Exercise description: Look for "secondary" in each line of the entries, and return the matching lines.

(Front-end code change data)

________________

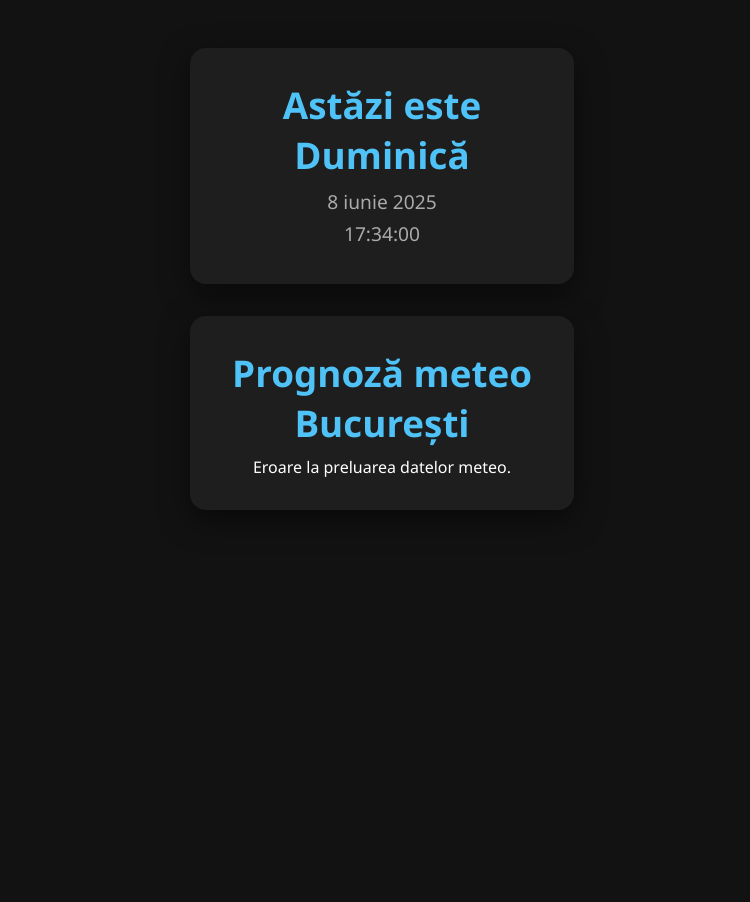
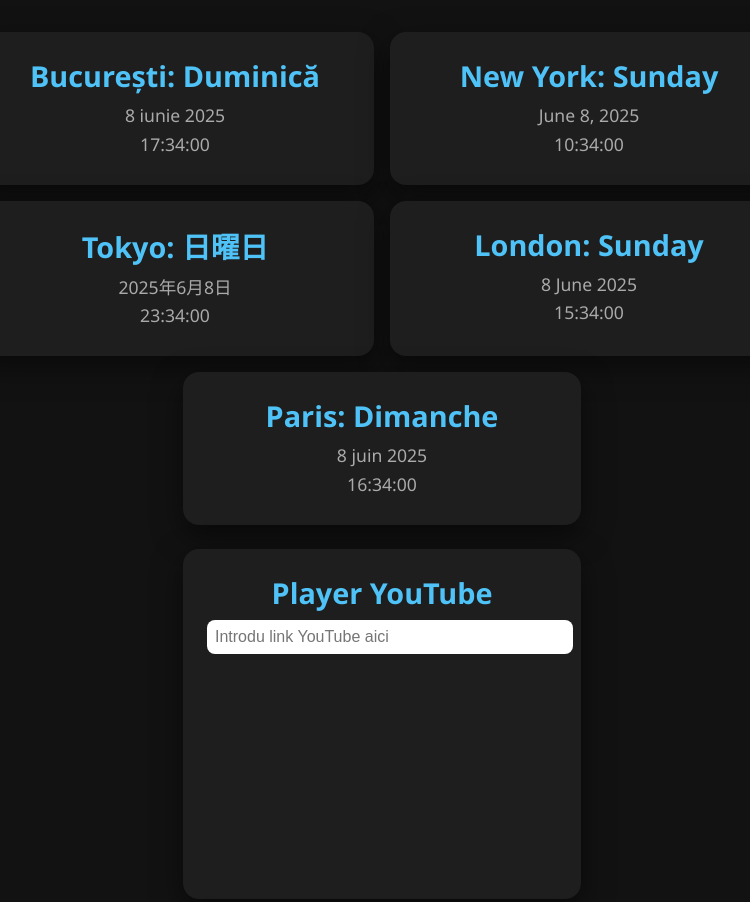
Before and after one commit to URRSSS23/date-jjk, a plain HTML site: page index.html in a window 1280 px wide. Shown: the top 902 px of the page, without its empty margins (258-1008 px from the left). Before the commit the page ends 800 px from the top, so only its background shows below. Drawn offline with Linux system fonts and the light colour scheme; no server answers.

Commit message:
Re-add index.html

```diff
--- a/index.html
+++ b/index.html
@@ -2,77 +2,131 @@
 <html lang="ro">
 <head>
 <meta charset="UTF-8" />
-  <title>Data, ora și prognoza meteo</title>
+<meta name="viewport" content="width=device-width, initial-scale=1" />
+<title>Data, ora, prognoza și player YouTube</title>
 <style>
   :root {
     --bg: #121212;
+    --card-bg: #1e1e1e;
     --text-primary: #fff;
     --text-secondary: #aaa;
-      --card-bg: #1e1e1e;
     --accent: #4fc3f7;
   }
   body {
+    margin: 0; padding: 2rem;
+    background: var(--bg);
+    color: var(--text-primary);
     font-family: 'Segoe UI', Tahoma, Geneva, Verdana, sans-serif;
-      background-color: var(--bg);
-      color: var(--text-primary);
-      margin: 0; padding: 2rem;
-      display: flex;
-      flex-direction: column;
-      align-items: center;
+    display: flex; flex-direction: column; align-items: center;
+    gap: 1.5rem;
   }
   .card {
     background: var(--card-bg);
+    padding: 1.5rem;
     border-radius: 1rem;
-      padding: 2rem;
-      margin: 1rem 0;
-      width: 320px;
+    width: 350px;
     box-shadow: 0 10px 30px rgba(0,0,0,0.5);
     text-align: center;
   }
   .day {
-      font-size: 2.3rem;
-      font-weight: bold;
+    font-size: 1.8rem;
+    font-weight: 700;
     color: var(--accent);
     margin-bottom: 0.5rem;
   }
   .date, .time, .weather-info {
-      font-size: 1.2rem;
+    font-size: 1.1rem;
     color: var(--text-secondary);
     margin-bottom: 0.3rem;
   }
-    #weather {
-      margin-top: 1rem;
+  #player-input {
+    width: 100%;
+    padding: 0.5rem;
+    border-radius: 0.5rem;
+    border: none;
+    font-size: 1rem;
+    margin-bottom: 1rem;
+  }
+  iframe {
+    width: 100%;
+    height: 200px;
+    border-radius: 1rem;
+    border: none;
   }
 </style>
 </head>
 <body>
 
-  <div class="card" id="local-time">
-    <div class="day" id="ziua">Se încarcă...</div>
-    <div class="date" id="data"></div>
-    <div class="time" id="timp"></div>
+  <!-- Card fusuri orare -->
+  <div id="time-cards" style="display: flex; flex-wrap: wrap; gap: 1rem; justify-content: center; max-width: 1100px;">
+    <!-- card-urile se generează din JS -->
   </div>
 
+  <!-- Card player YouTube -->
+  <div class="card">
+    <div class="day">Player YouTube</div>
+    <input id="player-input" type="text" placeholder="Introdu link YouTube aici" />
+    <iframe id="yt-player" src="" allowfullscreen></iframe>
+  </div>
+
+  <!-- Card prognoza meteo -->
   <div class="card" id="weather">
     <div class="day">Prognoză meteo București</div>
     <div id="weather-info">Se încarcă...</div>
   </div>
 
 <script>
-    function actualizeazaTimpul() {
-      const acum = new Date();
-      const ziua = new Intl.DateTimeFormat('ro-RO', { weekday: 'long', timeZone: 'Europe/Bucharest' }).format(acum);
-      const data = new Intl.DateTimeFormat('ro-RO', { day: 'numeric', month: 'long', year: 'numeric', timeZone: 'Europe/Bucharest' }).format(acum);
-      const ora = new Intl.DateTimeFormat('ro-RO', { hour: '2-digit', minute: '2-digit', second: '2-digit', timeZone: 'Europe/Bucharest', hour12: false }).format(acum);
+  // Fusuri orare și date în limba locală
+  const zones = [
+    { city: "București", tz: "Europe/Bucharest", lang: "ro-RO" },
+    { city: "New York", tz: "America/New_York", lang: "en-US" },
+    { city: "Tokyo", tz: "Asia/Tokyo", lang: "ja-JP" },
+    { city: "London", tz: "Europe/London", lang: "en-GB" },
+    { city: "Paris", tz: "Europe/Paris", lang: "fr-FR" },
+  ];
 
-      document.getElementById('ziua').innerText = `Astăzi este ${ziua.charAt(0).toUpperCase() + ziua.slice(1)}`;
-      document.getElementById('data').innerText = data;
-      document.getElementById('timp').innerText = ora;
+  const timeCardsContainer = document.getElementById("time-cards");
+
+  function updateTimeCards() {
+    timeCardsContainer.innerHTML = "";
+    zones.forEach(({city, tz, lang}) => {
+      const now = new Date();
+      const day = new Intl.DateTimeFormat(lang, { weekday: 'long', timeZone: tz }).format(now);
+      const date = new Intl.DateTimeFormat(lang, { day: 'numeric', month: 'long', year: 'numeric', timeZone: tz }).format(now);
+      const time = new Intl.DateTimeFormat(lang, { hour: '2-digit', minute: '2-digit', second: '2-digit', hour12: false, timeZone: tz }).format(now);
+
+      const card = document.createElement("div");
+      card.className = "card";
+      card.innerHTML = `
+        <div class="day">${city}: ${day.charAt(0).toUpperCase() + day.slice(1)}</div>
+        <div class="date">${date}</div>
+        <div class="time">${time}</div>
+      `;
+      timeCardsContainer.appendChild(card);
+    });
   }
-    setInterval(actualizeazaTimpul, 1000);
-    actualizeazaTimpul();
+  setInterval(updateTimeCards, 1000);
+  updateTimeCards();
 
-    const apiKey = 'CHEIA_TA_API_AICI';
+  // Player YouTube embed
+  const input = document.getElementById("player-input");
+  const iframe = document.getElementById("yt-player");
+
+  input.addEventListener("change", () => {
+    const url = input.value.trim();
+    // extrage ID video din link YouTube
+    const videoIdMatch = url.match(/(?:v=|youtu\.be\/)([a-zA-Z0-9_-]{11})/);
+    if(videoIdMatch) {
+      const videoId = videoIdMatch[1];
+      iframe.src = `https://www.youtube.com/embed/${videoId}`;
+    } else {
+      iframe.src = "";
+      alert("Link YouTube invalid!");
+    }
+  });
+
+  // Prognoza meteo București - OpenWeatherMap
+  const apiKey = 'CHEIA_TA_API_AICI'; // pune cheia ta API aici
   const city = 'Bucharest';
   const url = `https://api.openweathermap.org/data/2.5/weather?q=${city}&units=metric&lang=ro&appid=${apiKey}`;
 
```
Lines whose indentation alone changed are shown as unchanged.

________________

Reply to the task:
     --text-secondary: #aaa;
     color: var(--text-secondary);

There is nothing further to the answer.